Folks, it’s time. It’s time to start talking about the book I love more than any in the world: Jane Eyre. I’ve put it off for far too long, because I didn’t know where to start. I can’t tell you how many reviews I’ve started and then had to stop because they start to become ridiculously long. I can’t just write a book about how much I love Jane Eyre (well I could, but you know). So I’m going to break it down and try to isolate the pieces that inspire me. And write about them, for as long as it takes.
Because I have the most time to write on Saturdays and Sundays, I’m starting this series “Sundays with Jane.” We’ll start today just talking about some of the brilliant words that Charlotte Bronte uses (we’re starting super small). Other topics I plan to cover include:
- Fire & Ice
- Magic & Mysticism
- Emotion & Integrity
- Use of the 1st Person
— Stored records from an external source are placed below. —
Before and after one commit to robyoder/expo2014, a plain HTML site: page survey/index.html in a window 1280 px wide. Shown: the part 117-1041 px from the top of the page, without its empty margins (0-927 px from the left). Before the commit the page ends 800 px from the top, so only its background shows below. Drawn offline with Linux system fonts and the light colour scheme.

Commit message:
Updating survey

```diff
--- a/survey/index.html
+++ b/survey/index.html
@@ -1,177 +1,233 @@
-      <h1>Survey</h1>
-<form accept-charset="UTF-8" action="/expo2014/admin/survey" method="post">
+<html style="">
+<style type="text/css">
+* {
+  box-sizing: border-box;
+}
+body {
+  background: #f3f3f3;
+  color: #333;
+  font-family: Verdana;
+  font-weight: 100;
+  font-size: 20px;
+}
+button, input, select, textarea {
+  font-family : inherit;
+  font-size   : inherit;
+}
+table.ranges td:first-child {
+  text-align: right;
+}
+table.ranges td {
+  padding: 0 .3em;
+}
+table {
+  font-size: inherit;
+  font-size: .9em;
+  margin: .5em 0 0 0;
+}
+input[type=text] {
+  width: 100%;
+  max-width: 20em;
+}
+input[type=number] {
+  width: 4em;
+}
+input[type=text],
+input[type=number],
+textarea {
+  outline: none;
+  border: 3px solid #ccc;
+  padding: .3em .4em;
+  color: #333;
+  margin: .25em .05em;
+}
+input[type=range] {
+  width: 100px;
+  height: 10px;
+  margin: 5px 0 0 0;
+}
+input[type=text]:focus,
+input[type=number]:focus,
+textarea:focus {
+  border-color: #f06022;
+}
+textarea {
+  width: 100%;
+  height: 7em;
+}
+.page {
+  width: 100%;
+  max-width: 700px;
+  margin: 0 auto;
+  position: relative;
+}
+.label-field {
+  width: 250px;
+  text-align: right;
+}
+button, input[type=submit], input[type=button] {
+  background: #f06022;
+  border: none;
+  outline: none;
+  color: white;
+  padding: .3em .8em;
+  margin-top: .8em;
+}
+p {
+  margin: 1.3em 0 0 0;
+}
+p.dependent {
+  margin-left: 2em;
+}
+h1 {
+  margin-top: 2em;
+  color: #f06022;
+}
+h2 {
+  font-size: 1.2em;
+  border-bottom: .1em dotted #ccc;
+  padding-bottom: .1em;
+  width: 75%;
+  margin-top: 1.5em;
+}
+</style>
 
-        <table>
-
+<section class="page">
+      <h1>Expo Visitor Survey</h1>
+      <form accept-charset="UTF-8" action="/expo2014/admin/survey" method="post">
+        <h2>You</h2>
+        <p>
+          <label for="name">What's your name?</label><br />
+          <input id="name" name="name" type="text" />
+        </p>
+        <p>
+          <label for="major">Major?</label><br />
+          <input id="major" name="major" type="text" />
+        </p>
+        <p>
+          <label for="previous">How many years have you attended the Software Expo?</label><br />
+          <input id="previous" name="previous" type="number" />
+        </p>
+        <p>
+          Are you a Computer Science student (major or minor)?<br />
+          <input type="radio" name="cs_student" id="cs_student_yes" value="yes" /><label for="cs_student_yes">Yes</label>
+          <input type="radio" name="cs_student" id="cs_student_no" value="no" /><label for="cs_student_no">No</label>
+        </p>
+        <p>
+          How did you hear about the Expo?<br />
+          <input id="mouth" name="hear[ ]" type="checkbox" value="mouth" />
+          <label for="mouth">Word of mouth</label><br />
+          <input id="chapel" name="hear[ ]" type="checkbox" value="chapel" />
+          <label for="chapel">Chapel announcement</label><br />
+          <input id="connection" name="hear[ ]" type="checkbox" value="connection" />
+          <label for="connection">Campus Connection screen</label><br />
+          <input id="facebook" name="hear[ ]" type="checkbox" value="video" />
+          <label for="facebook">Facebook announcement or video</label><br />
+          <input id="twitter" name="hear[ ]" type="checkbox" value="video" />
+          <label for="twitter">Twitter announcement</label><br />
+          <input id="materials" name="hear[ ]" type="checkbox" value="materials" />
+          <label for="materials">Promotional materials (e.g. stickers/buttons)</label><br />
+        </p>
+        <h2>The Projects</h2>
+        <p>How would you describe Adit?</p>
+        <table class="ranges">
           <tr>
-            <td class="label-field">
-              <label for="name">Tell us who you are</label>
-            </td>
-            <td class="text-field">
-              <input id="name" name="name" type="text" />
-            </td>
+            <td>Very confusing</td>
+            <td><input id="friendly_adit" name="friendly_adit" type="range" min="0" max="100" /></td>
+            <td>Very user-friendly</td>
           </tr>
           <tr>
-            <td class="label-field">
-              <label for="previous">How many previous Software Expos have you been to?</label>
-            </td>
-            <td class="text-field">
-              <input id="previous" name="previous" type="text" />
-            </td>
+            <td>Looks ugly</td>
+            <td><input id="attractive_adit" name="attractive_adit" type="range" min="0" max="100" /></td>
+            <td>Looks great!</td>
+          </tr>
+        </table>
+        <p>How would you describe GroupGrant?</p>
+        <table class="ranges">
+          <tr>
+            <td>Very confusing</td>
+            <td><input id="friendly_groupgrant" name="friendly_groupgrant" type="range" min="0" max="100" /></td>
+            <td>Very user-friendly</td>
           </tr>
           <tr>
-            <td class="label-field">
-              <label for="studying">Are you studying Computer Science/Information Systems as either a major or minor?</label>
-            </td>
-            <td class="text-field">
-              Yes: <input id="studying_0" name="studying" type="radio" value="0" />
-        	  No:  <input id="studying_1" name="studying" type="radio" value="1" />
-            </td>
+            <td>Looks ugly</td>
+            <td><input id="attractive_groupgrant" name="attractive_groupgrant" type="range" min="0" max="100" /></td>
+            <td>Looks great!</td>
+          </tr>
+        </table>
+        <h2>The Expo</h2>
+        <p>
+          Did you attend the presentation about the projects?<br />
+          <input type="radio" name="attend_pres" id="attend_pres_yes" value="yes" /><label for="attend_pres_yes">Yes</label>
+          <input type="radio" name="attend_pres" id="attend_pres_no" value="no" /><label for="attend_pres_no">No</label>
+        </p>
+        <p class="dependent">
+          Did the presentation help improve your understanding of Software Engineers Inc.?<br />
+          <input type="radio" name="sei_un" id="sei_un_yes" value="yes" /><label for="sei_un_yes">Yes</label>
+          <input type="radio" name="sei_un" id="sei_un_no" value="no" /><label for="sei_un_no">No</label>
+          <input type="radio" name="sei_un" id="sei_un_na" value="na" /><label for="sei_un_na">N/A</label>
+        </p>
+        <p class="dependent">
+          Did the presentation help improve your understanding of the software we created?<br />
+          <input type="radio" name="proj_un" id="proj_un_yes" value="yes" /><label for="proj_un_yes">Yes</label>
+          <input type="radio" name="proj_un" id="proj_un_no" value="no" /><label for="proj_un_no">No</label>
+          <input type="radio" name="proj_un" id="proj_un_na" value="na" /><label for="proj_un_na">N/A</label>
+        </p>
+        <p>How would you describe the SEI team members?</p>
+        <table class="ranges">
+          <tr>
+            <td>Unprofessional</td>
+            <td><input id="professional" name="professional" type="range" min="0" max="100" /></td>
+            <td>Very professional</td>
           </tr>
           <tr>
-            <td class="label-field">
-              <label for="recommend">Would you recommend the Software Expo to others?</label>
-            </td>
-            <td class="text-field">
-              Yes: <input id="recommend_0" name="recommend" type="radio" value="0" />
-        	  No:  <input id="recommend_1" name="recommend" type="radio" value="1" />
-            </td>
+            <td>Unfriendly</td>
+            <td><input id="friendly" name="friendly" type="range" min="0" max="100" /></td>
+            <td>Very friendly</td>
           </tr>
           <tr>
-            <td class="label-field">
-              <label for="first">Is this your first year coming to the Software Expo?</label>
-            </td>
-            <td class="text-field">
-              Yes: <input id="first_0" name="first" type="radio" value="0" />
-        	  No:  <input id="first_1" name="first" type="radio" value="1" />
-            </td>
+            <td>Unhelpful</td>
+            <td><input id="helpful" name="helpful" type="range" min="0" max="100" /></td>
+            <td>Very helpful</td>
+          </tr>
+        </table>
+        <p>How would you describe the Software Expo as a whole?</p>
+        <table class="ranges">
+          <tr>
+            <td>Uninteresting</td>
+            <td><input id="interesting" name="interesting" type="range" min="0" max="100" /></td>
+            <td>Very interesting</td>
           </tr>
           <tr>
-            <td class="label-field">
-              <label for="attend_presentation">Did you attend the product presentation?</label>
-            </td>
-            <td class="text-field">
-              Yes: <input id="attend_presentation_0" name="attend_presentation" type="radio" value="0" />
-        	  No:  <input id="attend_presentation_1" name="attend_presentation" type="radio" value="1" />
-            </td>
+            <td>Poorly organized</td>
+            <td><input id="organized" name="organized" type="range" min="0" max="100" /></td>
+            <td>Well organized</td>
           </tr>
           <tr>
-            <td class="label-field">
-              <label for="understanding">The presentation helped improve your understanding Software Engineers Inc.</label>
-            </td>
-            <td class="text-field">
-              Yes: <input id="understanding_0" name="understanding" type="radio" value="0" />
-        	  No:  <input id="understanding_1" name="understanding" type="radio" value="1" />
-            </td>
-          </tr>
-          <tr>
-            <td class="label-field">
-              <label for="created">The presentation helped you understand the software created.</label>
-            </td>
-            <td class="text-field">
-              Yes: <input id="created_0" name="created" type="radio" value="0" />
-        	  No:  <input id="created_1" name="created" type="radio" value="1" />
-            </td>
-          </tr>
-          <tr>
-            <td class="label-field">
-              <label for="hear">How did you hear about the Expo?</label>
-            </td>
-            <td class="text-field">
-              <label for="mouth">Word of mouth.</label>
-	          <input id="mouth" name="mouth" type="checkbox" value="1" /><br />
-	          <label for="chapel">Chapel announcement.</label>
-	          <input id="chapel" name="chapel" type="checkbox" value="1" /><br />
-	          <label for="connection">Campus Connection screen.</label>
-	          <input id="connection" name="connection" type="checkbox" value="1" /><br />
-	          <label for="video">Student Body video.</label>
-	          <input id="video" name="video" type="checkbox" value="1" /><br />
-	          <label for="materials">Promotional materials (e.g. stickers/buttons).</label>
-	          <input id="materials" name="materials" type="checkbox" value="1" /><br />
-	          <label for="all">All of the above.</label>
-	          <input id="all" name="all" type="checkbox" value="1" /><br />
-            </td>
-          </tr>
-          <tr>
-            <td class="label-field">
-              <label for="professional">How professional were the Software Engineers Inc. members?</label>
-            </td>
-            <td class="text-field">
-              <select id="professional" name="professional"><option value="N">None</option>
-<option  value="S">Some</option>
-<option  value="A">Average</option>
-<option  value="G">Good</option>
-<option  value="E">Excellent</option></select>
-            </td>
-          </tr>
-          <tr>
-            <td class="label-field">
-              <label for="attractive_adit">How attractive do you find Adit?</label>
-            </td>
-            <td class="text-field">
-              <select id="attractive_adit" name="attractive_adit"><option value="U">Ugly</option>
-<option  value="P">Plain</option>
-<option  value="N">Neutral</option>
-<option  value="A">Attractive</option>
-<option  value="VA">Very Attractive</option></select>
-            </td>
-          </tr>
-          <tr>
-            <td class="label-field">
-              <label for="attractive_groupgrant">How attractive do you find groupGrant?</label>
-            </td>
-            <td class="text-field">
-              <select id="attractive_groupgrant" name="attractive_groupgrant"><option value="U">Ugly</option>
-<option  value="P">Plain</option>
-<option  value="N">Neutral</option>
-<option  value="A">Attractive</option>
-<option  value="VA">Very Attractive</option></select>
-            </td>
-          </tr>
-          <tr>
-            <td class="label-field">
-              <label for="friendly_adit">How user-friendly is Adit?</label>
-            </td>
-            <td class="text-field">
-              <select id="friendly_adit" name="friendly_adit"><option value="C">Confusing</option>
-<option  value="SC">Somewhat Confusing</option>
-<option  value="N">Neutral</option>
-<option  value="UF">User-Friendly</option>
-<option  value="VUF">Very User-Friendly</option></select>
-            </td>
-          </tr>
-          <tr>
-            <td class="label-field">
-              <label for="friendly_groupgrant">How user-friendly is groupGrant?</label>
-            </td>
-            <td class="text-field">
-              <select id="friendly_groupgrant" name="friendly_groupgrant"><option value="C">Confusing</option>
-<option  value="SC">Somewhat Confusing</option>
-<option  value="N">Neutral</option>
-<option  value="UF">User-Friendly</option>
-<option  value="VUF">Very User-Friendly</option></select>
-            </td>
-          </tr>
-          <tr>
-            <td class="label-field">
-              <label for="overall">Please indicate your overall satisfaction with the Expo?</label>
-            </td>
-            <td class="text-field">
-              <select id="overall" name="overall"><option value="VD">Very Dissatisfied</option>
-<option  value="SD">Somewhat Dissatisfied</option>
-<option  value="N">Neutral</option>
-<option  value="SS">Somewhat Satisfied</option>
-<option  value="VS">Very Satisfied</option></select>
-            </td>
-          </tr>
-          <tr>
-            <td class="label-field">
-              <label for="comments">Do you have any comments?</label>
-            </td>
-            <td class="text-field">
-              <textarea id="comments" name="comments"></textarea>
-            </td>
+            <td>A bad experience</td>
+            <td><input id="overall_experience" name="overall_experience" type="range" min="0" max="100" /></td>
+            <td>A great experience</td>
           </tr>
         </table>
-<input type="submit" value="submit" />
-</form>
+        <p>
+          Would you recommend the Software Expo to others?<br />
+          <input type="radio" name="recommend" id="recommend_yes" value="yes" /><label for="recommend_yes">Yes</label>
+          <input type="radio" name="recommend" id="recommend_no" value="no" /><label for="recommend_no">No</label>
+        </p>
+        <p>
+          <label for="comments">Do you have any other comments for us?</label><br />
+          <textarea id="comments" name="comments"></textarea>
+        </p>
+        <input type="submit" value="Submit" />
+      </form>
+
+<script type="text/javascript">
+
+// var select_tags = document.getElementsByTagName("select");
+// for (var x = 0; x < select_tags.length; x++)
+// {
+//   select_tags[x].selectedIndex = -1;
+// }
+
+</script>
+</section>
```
No matter how many times I’ve read it, Jane Eyre is always a learning experience—if for nothing else, then for all of the words I learn (and then forget until the next time I read it). Charlotte Bronte was raised in an isolated family; they lived on the moors in Yorkshire, England, and didn’t get out much. So growing up, the way Charlotte, Emily, Anne, and Branwell entertained themselves was by writing and reading. Charlotte was a remarkable student, and admired authors like William Makepeace Thackeray and Samuel Johnson. Clearly very light reading. It’s no surprise then, since she admired the famous dictionary-writer, that her own writing style would be sesquipedalian (using long words).Continue Reading